Best Online Master’s Degrees in: Quantitative Psychology
Explore a Master’s Degree in Quantitative Psychology
Quantitative psychology emphasizes measurement, methodology, and research design and analyses. Quantitative psychology combines work in measurement theory, statistics, and modeling with substantive research areas of psychology like couples analysis, longitudinal and diary data, health outcomes, and psychopathology. Graduates may find work in the business-industrial sector. Psychologists require communication, observational, and analytical skill to analyze data and draw conclusions, and communicate those conclusions to clients and peers. Most master’s-level quantitative psychology programs take two to three years to complete, though this number could change depending on how many graduate-level credits a student transfers in as well as whether he or she attends part or full time.
Graduate course work in quantitative psychology covers traditional measurement, item response theory, latent variable modeling, multivariate analysis, and hierarchical linear modeling. Courses may also include studies of statistical analysis of fMRI data, intervention design and analysis, and factor analysis.
- Quantitative Methods in Cognitive Psychology. Quantitative methods in cognitive psychology covers nonstatistical methods in psychology. Students learn Markov chains, queuing theory, information theory, and frequency analysis.
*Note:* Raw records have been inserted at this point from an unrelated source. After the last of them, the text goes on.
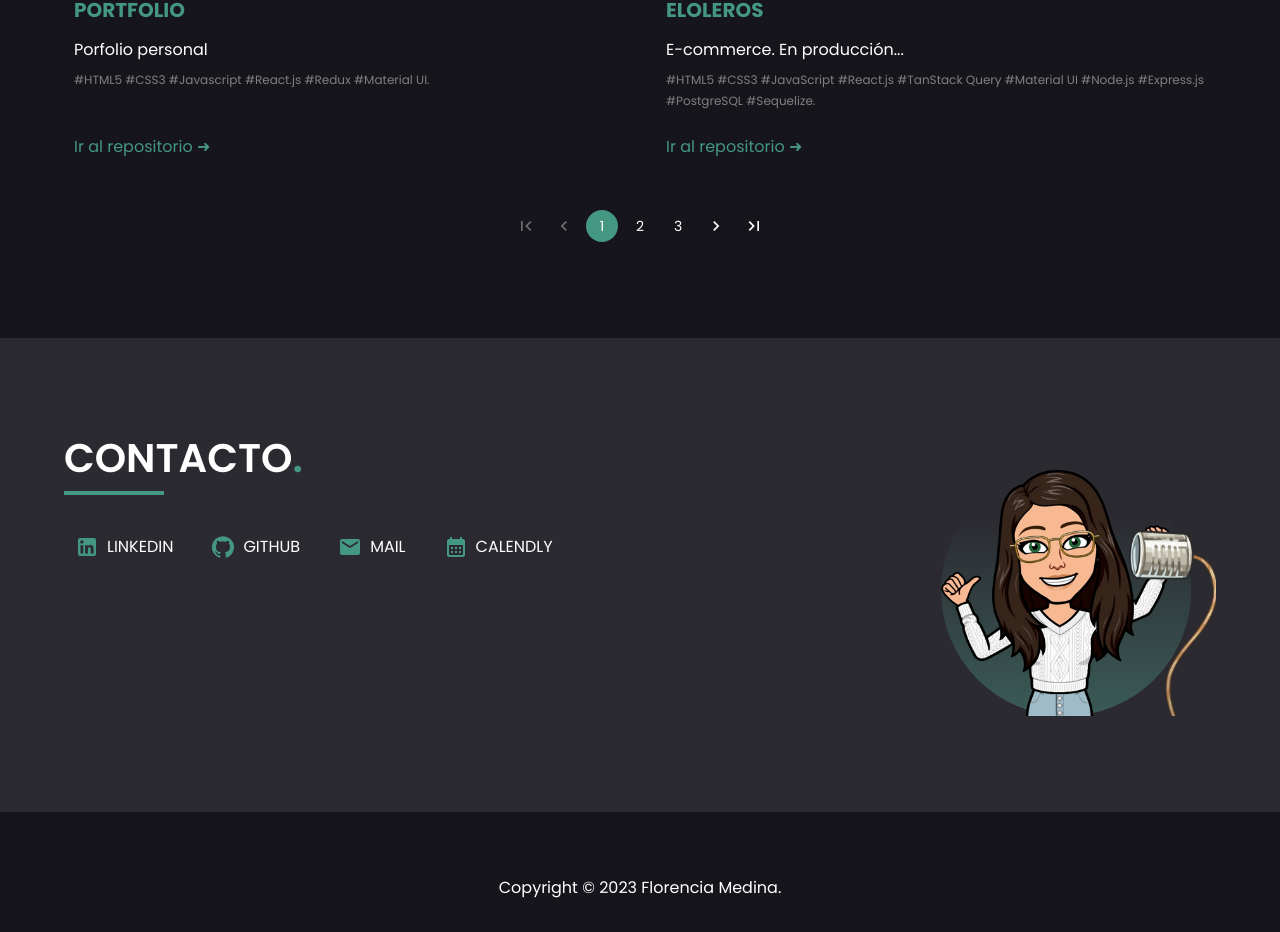
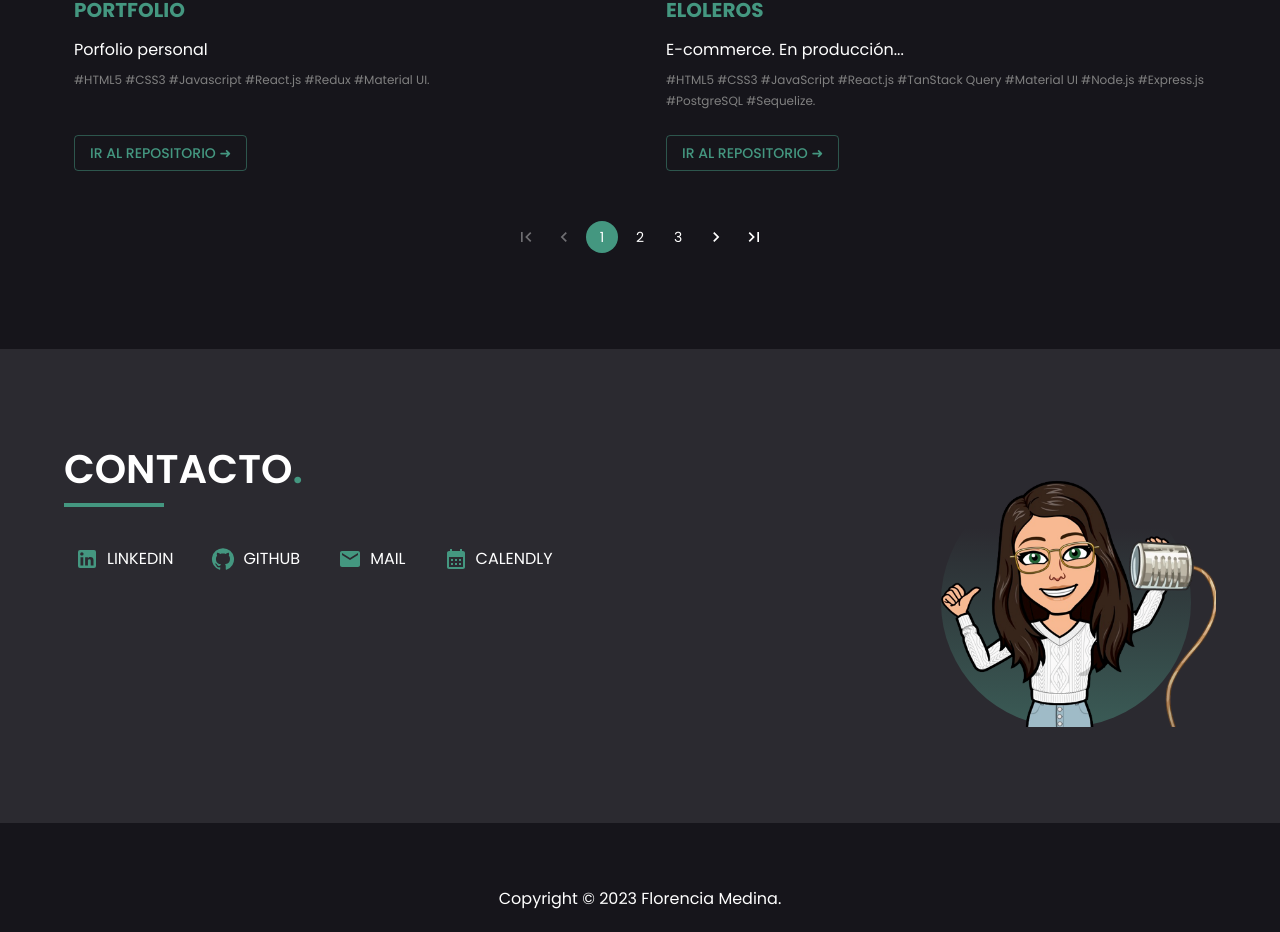
Before and after one commit to flormedinav/portfolio, a React (Create React App) app: page /home in a window 1280 px wide. Shown: the part 2699-3631 px from the top of the page. Built offline with nearby package versions, Linux system fonts and the light colour scheme.

Commit message:
Se agregaron cambios en los botones de proyectos

```diff
--- a/src/components/CardsProjects/index.jsx
+++ b/src/components/CardsProjects/index.jsx
@@ -1,4 +1,11 @@
-import { Box, CardMedia, Paper, Typography, useTheme } from "@mui/material";
+import {
+  Box,
+  Button,
+  CardMedia,
+  Paper,
+  Typography,
+  useTheme,
+} from "@mui/material";
 
 const CardsProjects = ({ name, description, img, github, tech }) => {
   const theme = useTheme();
@@ -61,18 +68,7 @@ const CardsProjects = ({ name, description, img, github, tech }) => {
       >
         {tech}
       </Typography>
-      <Typography
-        sx={{
-          fontSize: "1rem",
-          mt: "0.3rem",
-          width: "139px",
-          borderBottom: "1px solid transparent", // Línea inferior inicialmente transparente
-          transition: "border-color 0.3s ease", // Transición suave para el cambio de color de la línea
-          "&:hover": {
-            borderBottomColor: theme.palette.primary.main,
-          },
-        }}
-      >
+      <Button variant="outlined">
         <a
           href={github}
           target="back"
@@ -83,7 +79,7 @@ const CardsProjects = ({ name, description, img, github, tech }) => {
         >
           Ir al repositorio ➜
         </a>
-      </Typography>
+      </Button>
     </Box>
   );
 };
--- a/src/components/SectionStart/index.jsx
+++ b/src/components/SectionStart/index.jsx
@@ -18,8 +18,8 @@ const SectionStart = () => {
         background:
           //   // 'linear-gradient(90deg, rgba(0,0,0,0) 51%, rgba(98,217,183,0.2861519607843137) 100%)',
           "linear-gradient(90deg, rgba(0,0,0,0) 51%, rgba(98,217,183,0.20772058823529416) 100%)",
-        pt: "13rem",
-        pb: "12rem",
+        pt: { xs: "9rem", md: "13rem" },
+        pb: { xs: "8rem", md: "12rem" },
       }}
     >
       <Container
```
- Psychological Statistics and Research Methods. Psychological statistics covers statistical procedures in research and practices of psychology. A research methods class covers critical analysis in psychology, including statistical design, and experimental and nonexperimental research methods. Further course work may include research methods in developmental psychopathology, health psychology, or another specific field of psychology.
- Multivariate and Factor Analysis. Analysis course work may include multivariate analysis, which covers data with multiple dependent variables. Topics discussed include continuous multivariate distributions, multiple regressions, multivariate analysis of variance, discriminant analysis, and principal component analysis. Factor analysis includes rotations, confirmatory factor analysis, and multi-group analysis.
A graduate degree usually requires thesis work throughout graduate studies related to the discipline. Quantitative psychology students may expect problem set assignments corresponding to statistical analysis and research methods learned in lectures, and readings in related and current psychological studies for theory and methods. Students may also participate in departmental research. Quantitative psychology students may be required to gain internship experience during their graduate education for professional development.
Building a Career
The U.S. Bureau of Labor Statistics (BLS) reports that the median pay for psychologists in May 2010 was $68,640 per year, and that employment for psychologists is expected to increase by 22% between 2010 and 2020. However, keep in mind that these are not the wages you may encounter, as salary and employment opportunities are affected by factors like employer, area, experience, and position. With that being said, industrial organizational psychologists had a median annual wage of $87,330 in 2010, according to the BLS.
Practicing under the title of “psychologists” in most states require licensure. To gain licensure, graduates of a psychology program must pass the Examination for Professional Practice in Psychology. Licensure may also require a doctorate in psychology, internship experience, and one to two years of professional experience. Professional experience may include predoctoral or postdoctoral supervised experience, or a residency program.